A few weeks ago, Robert Tombs wrote in The Daily Telegraph that the world may be on the eve of another global conflict, terming this generation of statesmen as “sleepwalkers” – borrowing Christopher Clark’s term for the leaders of 1914. There are some similarities between our modern global situation and that of pre-war Europe: world antipathy, alliance networks and arms build-ups are all present today. What differentiates our situation from that of a hundred-and-eight years ago is one of mentality. Peace has not been written off today as it was 1914, and there is no social Darwinian consensus that war must come like clockwork. Similarly, few have illusions about what total war would mean today; it’s difficult to imagine any but the most delusional of today’s leaders contemplating nuclear war with the mushroom clouds of Hiroshima and Nagasaki seared into our consciousness.

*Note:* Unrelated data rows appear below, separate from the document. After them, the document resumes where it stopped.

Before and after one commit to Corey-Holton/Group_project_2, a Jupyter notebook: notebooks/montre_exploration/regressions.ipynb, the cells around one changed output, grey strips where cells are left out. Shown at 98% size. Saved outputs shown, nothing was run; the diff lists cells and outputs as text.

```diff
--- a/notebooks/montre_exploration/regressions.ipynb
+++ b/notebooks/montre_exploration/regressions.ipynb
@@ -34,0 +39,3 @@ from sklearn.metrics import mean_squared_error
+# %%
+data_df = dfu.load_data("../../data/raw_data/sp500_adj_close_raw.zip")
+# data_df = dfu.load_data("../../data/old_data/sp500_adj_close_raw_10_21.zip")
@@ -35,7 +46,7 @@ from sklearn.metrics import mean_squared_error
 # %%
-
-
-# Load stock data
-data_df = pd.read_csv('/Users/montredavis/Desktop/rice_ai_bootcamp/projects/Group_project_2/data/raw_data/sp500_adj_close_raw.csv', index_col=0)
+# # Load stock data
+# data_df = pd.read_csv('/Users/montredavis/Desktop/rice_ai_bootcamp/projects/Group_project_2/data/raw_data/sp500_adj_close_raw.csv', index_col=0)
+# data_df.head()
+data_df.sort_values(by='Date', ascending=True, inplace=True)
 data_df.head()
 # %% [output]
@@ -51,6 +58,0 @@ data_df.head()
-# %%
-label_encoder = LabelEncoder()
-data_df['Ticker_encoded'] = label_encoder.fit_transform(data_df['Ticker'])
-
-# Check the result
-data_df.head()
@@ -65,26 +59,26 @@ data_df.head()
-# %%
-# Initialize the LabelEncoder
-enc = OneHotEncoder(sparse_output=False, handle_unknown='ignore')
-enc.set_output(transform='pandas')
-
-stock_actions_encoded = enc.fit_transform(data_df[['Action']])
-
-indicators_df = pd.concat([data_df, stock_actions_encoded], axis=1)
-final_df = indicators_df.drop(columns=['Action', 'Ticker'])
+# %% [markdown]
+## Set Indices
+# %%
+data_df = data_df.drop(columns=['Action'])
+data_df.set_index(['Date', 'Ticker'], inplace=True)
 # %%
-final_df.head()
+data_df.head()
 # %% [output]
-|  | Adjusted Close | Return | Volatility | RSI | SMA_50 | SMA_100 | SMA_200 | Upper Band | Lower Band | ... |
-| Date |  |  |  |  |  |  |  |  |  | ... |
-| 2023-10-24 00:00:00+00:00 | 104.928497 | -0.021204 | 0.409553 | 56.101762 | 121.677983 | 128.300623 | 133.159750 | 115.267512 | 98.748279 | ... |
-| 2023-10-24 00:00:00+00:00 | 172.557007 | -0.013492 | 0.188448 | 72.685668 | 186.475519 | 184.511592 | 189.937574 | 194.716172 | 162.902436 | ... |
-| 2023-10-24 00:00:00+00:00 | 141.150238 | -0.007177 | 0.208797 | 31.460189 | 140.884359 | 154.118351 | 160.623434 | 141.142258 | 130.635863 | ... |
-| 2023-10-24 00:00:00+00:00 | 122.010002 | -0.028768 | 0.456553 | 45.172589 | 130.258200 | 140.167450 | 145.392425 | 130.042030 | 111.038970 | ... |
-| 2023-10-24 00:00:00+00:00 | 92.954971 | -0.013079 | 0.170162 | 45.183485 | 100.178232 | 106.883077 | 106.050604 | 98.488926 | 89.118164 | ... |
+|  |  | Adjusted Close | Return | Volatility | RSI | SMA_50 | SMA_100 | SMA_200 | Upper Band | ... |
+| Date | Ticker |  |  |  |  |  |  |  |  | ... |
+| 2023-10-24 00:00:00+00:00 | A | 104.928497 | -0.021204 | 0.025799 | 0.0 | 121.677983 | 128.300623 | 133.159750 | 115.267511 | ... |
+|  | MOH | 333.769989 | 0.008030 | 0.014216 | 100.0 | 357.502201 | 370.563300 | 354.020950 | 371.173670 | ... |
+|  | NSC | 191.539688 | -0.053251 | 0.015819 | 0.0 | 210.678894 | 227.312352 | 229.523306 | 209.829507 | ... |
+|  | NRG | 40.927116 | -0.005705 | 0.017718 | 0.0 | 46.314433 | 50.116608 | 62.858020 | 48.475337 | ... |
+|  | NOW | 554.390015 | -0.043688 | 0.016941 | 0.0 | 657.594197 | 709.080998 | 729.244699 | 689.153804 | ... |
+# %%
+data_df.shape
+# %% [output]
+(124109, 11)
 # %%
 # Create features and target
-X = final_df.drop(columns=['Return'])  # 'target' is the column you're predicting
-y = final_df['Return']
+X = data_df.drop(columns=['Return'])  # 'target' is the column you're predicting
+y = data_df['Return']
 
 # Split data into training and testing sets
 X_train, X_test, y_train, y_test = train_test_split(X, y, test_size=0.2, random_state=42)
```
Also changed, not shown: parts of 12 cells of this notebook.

No one today expects a war would be over by Christmas; unless all human life had been wiped out by then. So, instead of ending (as most articles on the Great War do) with solemn reflection on the bloody wounds the war would eventually rip into the world, it may be better to end on a more positive note. World War Three is not around the corner – the whispering demon on the shoulders of the men of 1914 has since fallen side. 

Clark, C., 2013. The Sleepwalkers: How Europe Went to War in 1914. Penguin

Ferguson, N., 1997. The Pity of War. Penguin

Hastings, M., 2013. Catastrophe: Europe Goes to War 1914. William Collins

Hobsbawm, E., 1987. Age of Empire. Abacus

MacMillan, M., 2013. The War That Ended Peace. Profile

Stone, N., 2007. World War One: A Short History. Penguin

Taylor, A., 1969. War By Timetable. Pen & Sword.